(Front-end code change data)
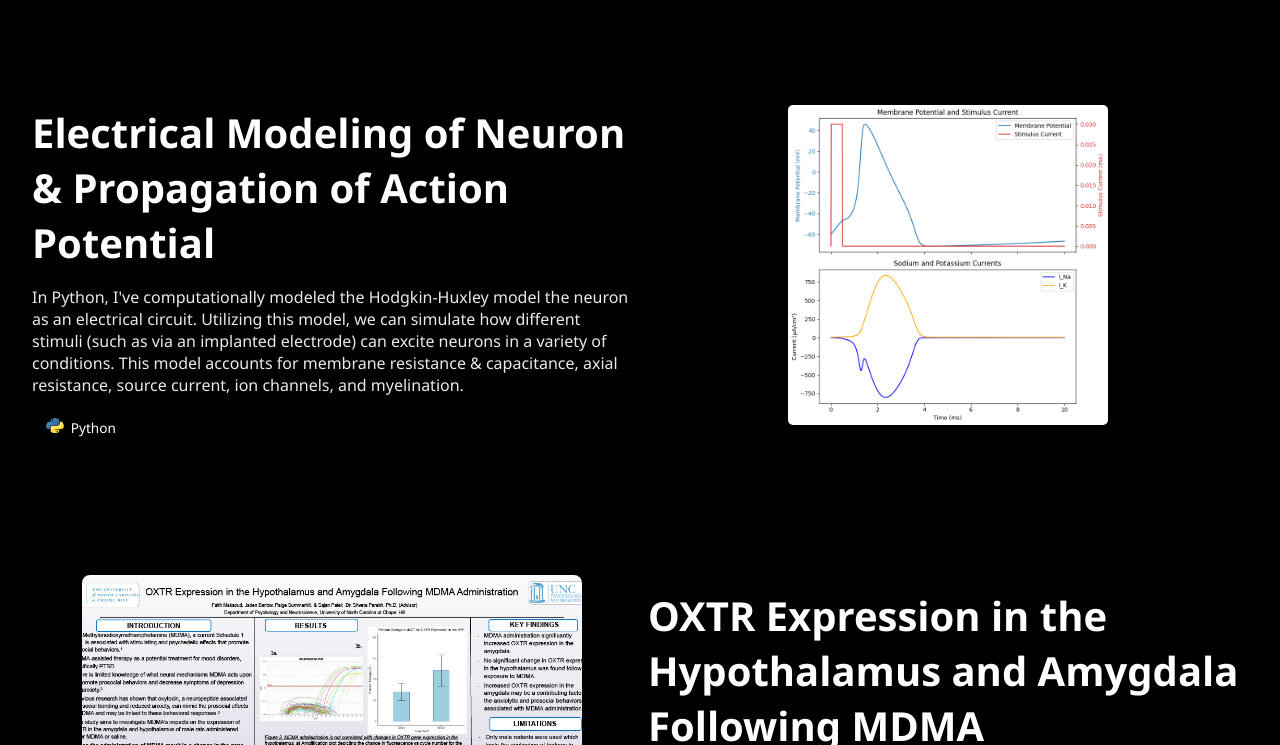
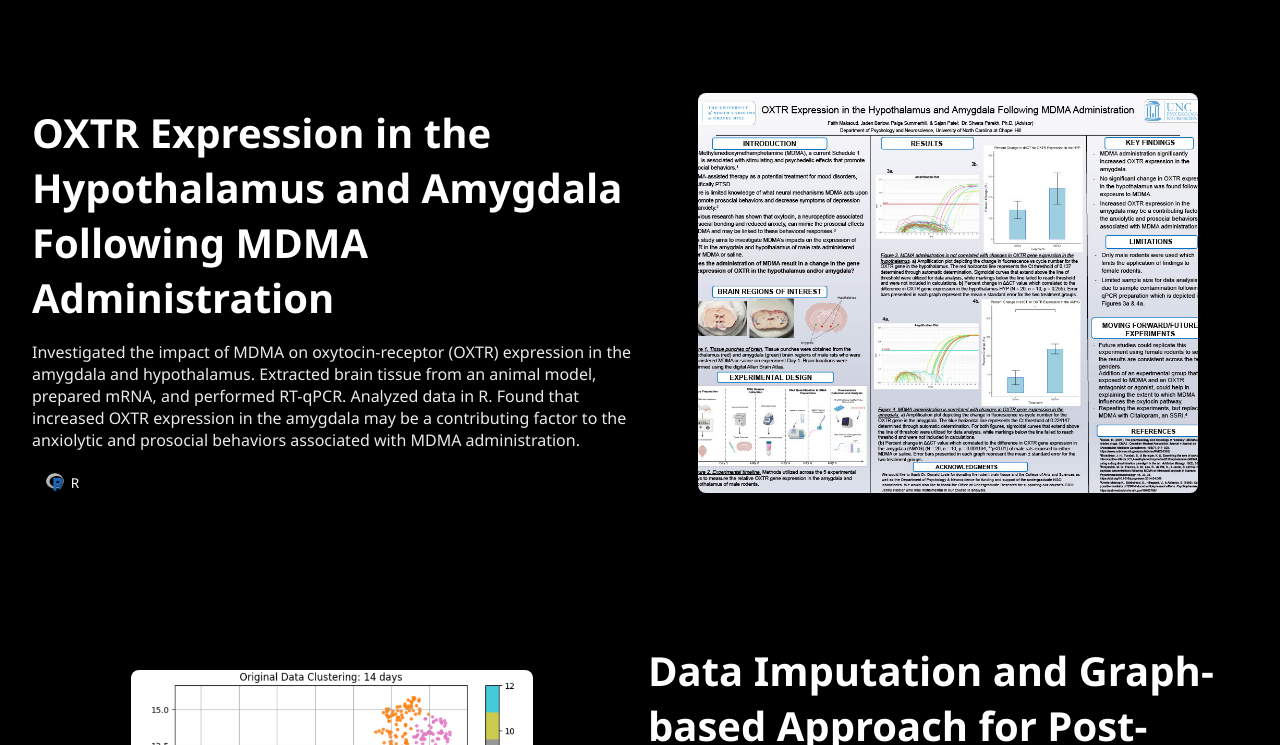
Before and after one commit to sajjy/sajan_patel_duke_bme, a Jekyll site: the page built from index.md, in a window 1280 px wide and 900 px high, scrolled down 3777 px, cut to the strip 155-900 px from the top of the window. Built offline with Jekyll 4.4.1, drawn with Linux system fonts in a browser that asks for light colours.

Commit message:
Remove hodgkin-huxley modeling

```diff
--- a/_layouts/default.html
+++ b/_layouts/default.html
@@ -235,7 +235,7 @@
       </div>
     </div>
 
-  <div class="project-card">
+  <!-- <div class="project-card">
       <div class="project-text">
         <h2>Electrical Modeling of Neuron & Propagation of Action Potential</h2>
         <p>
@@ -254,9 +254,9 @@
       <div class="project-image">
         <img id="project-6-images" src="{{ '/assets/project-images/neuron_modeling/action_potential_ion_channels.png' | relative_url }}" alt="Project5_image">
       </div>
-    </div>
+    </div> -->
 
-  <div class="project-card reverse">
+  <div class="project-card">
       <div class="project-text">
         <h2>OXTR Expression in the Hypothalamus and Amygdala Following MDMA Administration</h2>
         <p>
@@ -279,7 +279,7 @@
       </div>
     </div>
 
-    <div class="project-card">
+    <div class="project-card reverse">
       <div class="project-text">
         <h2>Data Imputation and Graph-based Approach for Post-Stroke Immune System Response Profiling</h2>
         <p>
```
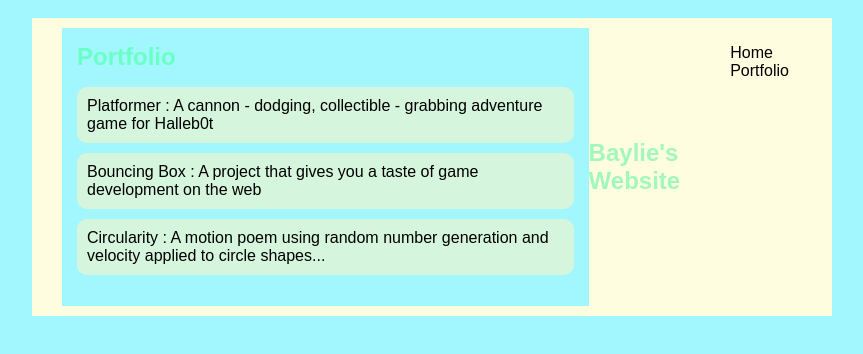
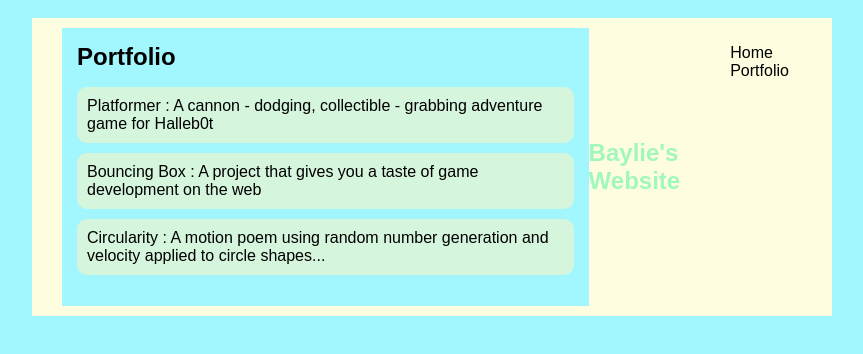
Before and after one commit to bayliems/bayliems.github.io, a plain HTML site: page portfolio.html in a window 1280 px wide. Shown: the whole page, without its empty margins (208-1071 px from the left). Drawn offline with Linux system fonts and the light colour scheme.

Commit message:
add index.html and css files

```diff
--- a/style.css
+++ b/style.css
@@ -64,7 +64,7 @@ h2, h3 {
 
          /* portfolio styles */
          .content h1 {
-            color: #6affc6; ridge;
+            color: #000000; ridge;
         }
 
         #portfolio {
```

* Exercise brief *
Copy the data exactly. Any picture it contains is to be omitted.

* Task solution *
Before and after one commit to sajjy/sajan_patel_duke_bme, a Jekyll site: the page built from index.md, in a window 1280 px wide and 900 px high, scrolled down 3777 px, cut to the strip 155-900 px from the top of the window. Built offline with Jekyll 4.4.1, drawn with Linux system fonts in a browser that asks for light colours.

Commit message:
Remove hodgkin-huxley modeling

```diff
--- a/_layouts/default.html
+++ b/_layouts/default.html
@@ -235,7 +235,7 @@
       </div>
     </div>
 
-  <div class="project-card">
+  <!-- <div class="project-card">
       <div class="project-text">
         <h2>Electrical Modeling of Neuron & Propagation of Action Potential</h2>
         <p>
@@ -254,9 +254,9 @@
       <div class="project-image">
         <img id="project-6-images" src="{{ '/assets/project-images/neuron_modeling/action_potential_ion_channels.png' | relative_url }}" alt="Project5_image">
       </div>
-    </div>
+    </div> -->
 
-  <div class="project-card reverse">
+  <div class="project-card">
       <div class="project-text">
         <h2>OXTR Expression in the Hypothalamus and Amygdala Following MDMA Administration</h2>
         <p>
@@ -279,7 +279,7 @@
       </div>
     </div>
 
-    <div class="project-card">
+    <div class="project-card reverse">
       <div class="project-text">
         <h2>Data Imputation and Graph-based Approach for Post-Stroke Immune System Response Profiling</h2>
         <p>
```
Before and after one commit to bayliems/bayliems.github.io, a plain HTML site: page portfolio.html in a window 1280 px wide. Shown: the whole page, without its empty margins (208-1071 px from the left). Drawn offline with Linux system fonts and the light colour scheme.

Commit message:
add index.html and css files

```diff
--- a/style.css
+++ b/style.css
@@ -64,7 +64,7 @@ h2, h3 {
 
          /* portfolio styles */
          .content h1 {
-            color: #6affc6; ridge;
+            color: #000000; ridge;
         }
 
         #portfolio {
```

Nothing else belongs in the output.